**RECORD EXTRACTS:**
*****

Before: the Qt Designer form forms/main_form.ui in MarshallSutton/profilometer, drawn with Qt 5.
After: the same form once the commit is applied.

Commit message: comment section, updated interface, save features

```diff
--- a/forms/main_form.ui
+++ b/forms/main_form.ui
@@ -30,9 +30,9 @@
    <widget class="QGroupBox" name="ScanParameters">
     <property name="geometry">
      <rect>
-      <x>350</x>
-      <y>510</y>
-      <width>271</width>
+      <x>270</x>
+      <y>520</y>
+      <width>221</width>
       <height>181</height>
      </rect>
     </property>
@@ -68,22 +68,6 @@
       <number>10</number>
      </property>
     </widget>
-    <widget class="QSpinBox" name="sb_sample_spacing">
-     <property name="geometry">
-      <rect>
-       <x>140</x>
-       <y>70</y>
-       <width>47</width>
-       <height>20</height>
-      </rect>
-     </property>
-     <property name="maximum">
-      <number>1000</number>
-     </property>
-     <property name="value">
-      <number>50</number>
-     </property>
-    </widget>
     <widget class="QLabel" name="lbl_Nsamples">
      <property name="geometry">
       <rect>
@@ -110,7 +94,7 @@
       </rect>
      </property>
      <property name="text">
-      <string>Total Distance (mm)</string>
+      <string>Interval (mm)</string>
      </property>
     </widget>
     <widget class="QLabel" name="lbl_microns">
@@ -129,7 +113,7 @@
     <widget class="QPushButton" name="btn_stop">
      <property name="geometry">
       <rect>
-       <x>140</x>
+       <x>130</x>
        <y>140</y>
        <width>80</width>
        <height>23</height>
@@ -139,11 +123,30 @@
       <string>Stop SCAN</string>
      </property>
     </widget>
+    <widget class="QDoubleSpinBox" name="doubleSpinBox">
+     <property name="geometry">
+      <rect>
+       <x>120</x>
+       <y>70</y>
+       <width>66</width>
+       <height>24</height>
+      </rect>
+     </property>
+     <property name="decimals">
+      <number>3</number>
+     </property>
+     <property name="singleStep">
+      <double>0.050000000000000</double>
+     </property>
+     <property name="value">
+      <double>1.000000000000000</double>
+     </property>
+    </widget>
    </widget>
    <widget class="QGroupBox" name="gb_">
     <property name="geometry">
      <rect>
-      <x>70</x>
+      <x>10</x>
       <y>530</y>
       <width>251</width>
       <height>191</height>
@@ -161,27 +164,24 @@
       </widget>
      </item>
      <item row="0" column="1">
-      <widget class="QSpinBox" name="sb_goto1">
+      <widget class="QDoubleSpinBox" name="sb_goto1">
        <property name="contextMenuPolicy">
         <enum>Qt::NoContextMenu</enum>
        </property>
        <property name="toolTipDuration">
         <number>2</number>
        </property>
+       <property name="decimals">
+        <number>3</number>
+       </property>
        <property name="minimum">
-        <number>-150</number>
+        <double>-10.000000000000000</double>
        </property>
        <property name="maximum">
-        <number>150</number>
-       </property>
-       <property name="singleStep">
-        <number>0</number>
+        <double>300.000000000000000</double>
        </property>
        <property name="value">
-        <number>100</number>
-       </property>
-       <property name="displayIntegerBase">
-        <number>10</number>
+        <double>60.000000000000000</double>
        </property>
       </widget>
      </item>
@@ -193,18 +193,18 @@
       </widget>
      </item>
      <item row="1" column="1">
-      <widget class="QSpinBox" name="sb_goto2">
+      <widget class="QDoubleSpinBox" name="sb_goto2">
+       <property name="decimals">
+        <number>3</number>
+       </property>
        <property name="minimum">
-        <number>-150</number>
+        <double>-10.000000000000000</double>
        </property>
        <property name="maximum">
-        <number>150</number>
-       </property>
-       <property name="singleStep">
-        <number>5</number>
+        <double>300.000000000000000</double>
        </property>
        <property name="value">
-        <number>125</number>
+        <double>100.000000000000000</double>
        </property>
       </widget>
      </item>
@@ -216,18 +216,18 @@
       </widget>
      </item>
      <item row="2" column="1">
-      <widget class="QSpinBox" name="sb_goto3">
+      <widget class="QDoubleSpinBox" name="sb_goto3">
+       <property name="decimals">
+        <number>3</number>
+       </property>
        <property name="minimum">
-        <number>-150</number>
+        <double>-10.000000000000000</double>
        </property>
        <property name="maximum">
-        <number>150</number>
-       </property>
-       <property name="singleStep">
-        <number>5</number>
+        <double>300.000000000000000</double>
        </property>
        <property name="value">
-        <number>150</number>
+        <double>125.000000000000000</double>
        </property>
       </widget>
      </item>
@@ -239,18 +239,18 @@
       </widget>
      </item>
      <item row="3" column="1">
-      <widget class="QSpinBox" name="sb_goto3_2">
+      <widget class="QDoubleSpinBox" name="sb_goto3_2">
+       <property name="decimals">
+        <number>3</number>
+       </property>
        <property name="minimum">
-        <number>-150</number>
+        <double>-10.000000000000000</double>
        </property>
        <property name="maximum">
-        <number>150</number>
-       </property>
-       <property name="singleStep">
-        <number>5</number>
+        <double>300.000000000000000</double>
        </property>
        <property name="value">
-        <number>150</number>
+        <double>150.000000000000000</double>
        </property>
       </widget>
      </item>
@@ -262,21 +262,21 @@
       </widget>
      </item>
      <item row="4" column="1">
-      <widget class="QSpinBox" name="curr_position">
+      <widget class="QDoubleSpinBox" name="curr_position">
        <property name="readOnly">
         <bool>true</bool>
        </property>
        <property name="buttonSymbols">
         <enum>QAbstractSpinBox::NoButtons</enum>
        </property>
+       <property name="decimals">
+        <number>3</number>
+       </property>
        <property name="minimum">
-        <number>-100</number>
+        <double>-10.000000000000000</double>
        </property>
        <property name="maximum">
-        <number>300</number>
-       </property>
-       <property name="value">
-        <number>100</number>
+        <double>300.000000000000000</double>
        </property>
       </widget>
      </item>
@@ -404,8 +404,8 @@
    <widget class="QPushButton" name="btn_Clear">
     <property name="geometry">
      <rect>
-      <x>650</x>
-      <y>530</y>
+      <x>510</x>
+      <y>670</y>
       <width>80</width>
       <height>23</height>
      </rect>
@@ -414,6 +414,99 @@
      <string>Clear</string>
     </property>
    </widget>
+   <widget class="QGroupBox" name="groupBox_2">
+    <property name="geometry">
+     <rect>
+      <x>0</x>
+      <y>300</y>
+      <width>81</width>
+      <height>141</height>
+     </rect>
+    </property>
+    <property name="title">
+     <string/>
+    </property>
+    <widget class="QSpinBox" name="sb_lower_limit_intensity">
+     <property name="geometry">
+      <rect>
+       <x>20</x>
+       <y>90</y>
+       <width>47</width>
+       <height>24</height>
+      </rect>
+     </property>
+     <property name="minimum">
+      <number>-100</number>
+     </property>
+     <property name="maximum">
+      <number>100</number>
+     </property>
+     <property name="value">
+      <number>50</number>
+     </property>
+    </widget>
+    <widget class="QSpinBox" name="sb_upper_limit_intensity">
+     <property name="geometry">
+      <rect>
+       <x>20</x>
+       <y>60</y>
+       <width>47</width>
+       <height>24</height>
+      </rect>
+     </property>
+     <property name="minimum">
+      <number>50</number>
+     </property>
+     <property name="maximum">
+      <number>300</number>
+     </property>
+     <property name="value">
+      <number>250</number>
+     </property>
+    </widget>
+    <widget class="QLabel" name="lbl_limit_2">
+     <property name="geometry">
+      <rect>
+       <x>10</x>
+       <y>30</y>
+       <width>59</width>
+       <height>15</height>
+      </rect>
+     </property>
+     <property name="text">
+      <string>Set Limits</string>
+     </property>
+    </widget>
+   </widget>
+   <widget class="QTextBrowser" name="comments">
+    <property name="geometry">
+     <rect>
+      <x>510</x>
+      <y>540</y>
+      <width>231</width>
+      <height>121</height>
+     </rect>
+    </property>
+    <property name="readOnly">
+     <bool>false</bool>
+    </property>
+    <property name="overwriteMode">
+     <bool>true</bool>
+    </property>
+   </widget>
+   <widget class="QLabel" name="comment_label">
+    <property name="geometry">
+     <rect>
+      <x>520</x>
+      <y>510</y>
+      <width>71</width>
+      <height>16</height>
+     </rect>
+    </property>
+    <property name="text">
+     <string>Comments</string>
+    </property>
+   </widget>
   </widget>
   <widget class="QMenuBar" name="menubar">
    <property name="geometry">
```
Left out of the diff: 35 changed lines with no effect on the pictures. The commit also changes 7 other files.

*****

**WORK INSTRUCTIONS:**
Search the records above for the string "column" and copy each line that holds it.

**EXERCISE SOLUTION:**
      <item row="0" column="1">
      <item row="1" column="1">
      <item row="2" column="1">
      <item row="3" column="1">
      <item row="4" column="1">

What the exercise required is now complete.